In this file:
· COVID tests lead to discovery of pig-based flu viruses
· Manitoba Pork Issues Statement On Human Case Of H1N1v & H1N2v
COVID tests lead to discovery of pig-based flu viruses
Provincial health and veterinary officials say there appears to be no risk to other humans, pigs don't appear to have the disease and pork carries no risk of infection for humans.
By Ed White, The Western Producer
April 30, 2021
Mass COVID-19 testing has caught two pig-based influenza variants in Manitobans.
Provincial health and veterinary officials say there appears to be no risk to other humans, pigs don’t appear to have the disease and pork carries no risk of infection for humans.
The cases were found in early April and there have been none since.
Manitoba’s hog industry is also unaffected by the cases of H1N1 and H1N2, other than for the two individuals infected and for people who undertook extra health testing of pigs close to the people affected.
“It’s an isolated case,” Dr. Scott Zaari, Manitoba’s chief veterinary officer, said April 30, about one of the two cases.
One of the people had direct interaction with pigs, while the other had only indirect contact. Provincial officials would not offer details on where the people were apparently infected or what role they play in the hog farming industry.

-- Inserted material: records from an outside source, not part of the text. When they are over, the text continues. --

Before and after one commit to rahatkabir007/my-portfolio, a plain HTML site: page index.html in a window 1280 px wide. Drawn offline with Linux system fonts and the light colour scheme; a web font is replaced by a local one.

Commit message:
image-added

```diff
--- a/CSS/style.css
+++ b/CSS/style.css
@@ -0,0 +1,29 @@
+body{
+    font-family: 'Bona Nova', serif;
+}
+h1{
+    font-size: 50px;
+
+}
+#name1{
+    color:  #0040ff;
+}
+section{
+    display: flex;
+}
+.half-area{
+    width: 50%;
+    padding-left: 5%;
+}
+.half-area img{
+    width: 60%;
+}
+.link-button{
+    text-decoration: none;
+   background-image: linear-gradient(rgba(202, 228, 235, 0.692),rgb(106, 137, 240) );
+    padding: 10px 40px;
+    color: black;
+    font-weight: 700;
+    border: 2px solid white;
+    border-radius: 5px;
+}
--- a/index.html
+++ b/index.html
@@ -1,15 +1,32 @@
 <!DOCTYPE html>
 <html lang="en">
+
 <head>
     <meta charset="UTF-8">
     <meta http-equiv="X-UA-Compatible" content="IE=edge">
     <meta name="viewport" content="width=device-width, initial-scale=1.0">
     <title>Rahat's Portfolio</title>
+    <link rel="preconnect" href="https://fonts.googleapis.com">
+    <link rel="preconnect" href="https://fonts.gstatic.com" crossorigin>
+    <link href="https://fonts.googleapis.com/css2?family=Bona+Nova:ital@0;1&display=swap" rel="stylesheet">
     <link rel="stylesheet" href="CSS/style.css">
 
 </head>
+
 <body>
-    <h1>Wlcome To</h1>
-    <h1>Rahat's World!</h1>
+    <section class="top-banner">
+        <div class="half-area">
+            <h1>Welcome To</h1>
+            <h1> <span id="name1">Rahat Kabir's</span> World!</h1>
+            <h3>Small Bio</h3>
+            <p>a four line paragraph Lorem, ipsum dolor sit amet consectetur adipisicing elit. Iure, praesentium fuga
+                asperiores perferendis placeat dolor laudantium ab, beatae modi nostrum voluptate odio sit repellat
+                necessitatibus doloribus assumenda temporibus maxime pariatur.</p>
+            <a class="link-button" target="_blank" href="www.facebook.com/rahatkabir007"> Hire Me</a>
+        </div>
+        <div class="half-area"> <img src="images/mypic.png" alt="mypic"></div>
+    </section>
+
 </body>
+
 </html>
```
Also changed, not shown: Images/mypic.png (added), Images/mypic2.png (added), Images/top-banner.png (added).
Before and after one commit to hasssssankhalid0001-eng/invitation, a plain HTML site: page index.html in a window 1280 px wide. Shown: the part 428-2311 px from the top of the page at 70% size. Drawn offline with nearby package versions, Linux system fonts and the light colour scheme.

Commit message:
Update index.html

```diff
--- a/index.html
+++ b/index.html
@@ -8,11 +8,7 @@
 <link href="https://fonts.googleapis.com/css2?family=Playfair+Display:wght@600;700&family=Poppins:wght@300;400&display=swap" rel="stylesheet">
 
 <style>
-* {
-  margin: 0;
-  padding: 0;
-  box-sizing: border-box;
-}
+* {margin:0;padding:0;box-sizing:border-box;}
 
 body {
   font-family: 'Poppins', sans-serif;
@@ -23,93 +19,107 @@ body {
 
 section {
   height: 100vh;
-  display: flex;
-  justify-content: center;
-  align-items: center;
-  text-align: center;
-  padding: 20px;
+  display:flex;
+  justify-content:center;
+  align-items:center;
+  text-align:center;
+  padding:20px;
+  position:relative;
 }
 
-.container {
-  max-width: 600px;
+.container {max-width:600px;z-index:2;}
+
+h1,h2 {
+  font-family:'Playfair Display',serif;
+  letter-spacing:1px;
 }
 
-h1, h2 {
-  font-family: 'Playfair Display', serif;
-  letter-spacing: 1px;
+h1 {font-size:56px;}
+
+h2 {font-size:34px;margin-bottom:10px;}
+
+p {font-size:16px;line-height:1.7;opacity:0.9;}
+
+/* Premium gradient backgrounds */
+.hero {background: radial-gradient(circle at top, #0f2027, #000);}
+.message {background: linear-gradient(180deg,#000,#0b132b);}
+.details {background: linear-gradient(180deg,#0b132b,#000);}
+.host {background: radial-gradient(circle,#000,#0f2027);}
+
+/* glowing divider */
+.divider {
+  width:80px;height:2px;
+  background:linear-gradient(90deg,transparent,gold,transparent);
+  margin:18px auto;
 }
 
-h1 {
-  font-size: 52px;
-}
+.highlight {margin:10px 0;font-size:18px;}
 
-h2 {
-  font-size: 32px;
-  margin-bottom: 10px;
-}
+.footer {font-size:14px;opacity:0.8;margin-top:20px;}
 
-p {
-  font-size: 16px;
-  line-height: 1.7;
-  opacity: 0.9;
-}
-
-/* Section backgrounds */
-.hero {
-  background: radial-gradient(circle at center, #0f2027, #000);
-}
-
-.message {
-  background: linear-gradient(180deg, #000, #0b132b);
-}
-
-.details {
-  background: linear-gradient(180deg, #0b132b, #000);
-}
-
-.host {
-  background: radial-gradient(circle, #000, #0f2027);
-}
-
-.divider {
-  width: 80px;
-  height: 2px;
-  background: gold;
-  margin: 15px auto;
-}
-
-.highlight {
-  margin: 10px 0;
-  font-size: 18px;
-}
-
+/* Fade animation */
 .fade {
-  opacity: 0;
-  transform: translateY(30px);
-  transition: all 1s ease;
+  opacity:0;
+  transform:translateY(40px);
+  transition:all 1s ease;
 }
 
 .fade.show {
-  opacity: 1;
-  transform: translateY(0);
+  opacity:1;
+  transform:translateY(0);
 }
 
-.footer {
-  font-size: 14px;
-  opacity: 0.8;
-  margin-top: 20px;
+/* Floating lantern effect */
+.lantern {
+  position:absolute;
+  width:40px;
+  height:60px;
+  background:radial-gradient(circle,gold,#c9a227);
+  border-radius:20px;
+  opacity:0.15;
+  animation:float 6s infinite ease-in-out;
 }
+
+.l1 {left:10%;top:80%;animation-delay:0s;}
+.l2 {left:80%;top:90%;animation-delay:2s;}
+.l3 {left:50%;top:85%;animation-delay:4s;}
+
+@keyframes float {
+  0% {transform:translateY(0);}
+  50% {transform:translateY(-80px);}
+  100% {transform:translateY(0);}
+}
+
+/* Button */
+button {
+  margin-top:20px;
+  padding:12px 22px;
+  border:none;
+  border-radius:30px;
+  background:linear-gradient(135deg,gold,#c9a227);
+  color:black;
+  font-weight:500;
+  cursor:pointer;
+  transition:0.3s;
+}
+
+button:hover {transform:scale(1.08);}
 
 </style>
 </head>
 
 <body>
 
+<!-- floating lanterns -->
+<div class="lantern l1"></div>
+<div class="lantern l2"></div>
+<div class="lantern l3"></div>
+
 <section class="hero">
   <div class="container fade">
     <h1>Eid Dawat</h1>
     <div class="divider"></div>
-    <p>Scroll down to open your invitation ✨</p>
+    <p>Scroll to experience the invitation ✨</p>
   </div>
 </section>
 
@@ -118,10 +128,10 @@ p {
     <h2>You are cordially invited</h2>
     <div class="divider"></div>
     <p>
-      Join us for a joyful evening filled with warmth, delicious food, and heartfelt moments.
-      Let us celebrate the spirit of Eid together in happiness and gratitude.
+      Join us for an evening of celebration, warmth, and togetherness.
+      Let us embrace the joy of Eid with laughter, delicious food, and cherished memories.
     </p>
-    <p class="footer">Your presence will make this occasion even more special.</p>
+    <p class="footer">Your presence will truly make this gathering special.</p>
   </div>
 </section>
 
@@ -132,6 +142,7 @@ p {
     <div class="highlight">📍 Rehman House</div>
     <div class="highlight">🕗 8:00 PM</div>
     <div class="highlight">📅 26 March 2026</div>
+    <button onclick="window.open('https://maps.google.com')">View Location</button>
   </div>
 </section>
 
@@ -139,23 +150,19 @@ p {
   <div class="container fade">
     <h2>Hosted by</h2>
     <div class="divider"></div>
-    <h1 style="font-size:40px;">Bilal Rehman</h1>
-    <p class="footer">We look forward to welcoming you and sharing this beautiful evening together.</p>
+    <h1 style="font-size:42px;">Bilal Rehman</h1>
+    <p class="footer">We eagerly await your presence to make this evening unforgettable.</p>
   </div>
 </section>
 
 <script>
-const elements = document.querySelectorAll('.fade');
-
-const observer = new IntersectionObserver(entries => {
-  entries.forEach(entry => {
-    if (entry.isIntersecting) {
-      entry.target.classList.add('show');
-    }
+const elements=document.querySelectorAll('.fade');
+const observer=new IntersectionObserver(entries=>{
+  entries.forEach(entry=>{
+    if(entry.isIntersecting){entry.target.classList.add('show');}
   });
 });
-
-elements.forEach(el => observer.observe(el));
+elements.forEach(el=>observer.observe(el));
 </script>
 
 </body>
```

Dr. Brent Roussin, Manitoba’s chief public health officer, said the cases were probably caught because of increased public concerns over flu-like symptoms due to the COVID-19 pandemic...
Manitoba Pork Issues Statement On Human Case Of H1N1v & H1N2v
by Cory Knutt, Discover Westman (CAN)
29 April 2021
Manitoba Pork issued the following statement Friday:
Today, the Chief Public Health Officer and the Chief Veterinary Officer for the Province of Manitoba have announced a positive human case of both H1N1v and H1N2v. These cases are separate of one another and are not related. There is no evidence at this time of sustained person-to-person transfer and no increased risk to the public.
H1N1 is a subtype of influenza A, with many strains that regularly circulate in both humans and pigs. The strain identified is rarely seen in people. The individual experienced only mild clinical signs and has since recovered with no known transmission to other individuals. H1N1 cases are not uncommon. For example, H1N1 was the dominant subtype of influenza cases in 2019-2020 according to Health Canada.
The individual confirmed with H1N2v experienced only mild clinical signs and has since recovered with no known transmission to other individuals. The spread of infection of H1N2 between humans is very rare. This represents only the second case of H1N2v identified in Canada with the first having been identified last year in Alberta. While H1N2 is rare in humans, it is not an uncommon virus among swine herds in North America, with about 30 cases reported in pigs each quarter across Western Canada. Since 2005, fewer than 30 cases have been reported in humans around the world.
H1N1 and H1N2 are not food-borne illnesses. Neither virus can be transmitted by eating pork. Consumers can be assured that there is no risk associated with keeping pork on their menus.
Hog farmers have been proactively engaged in influenza surveillance for many years...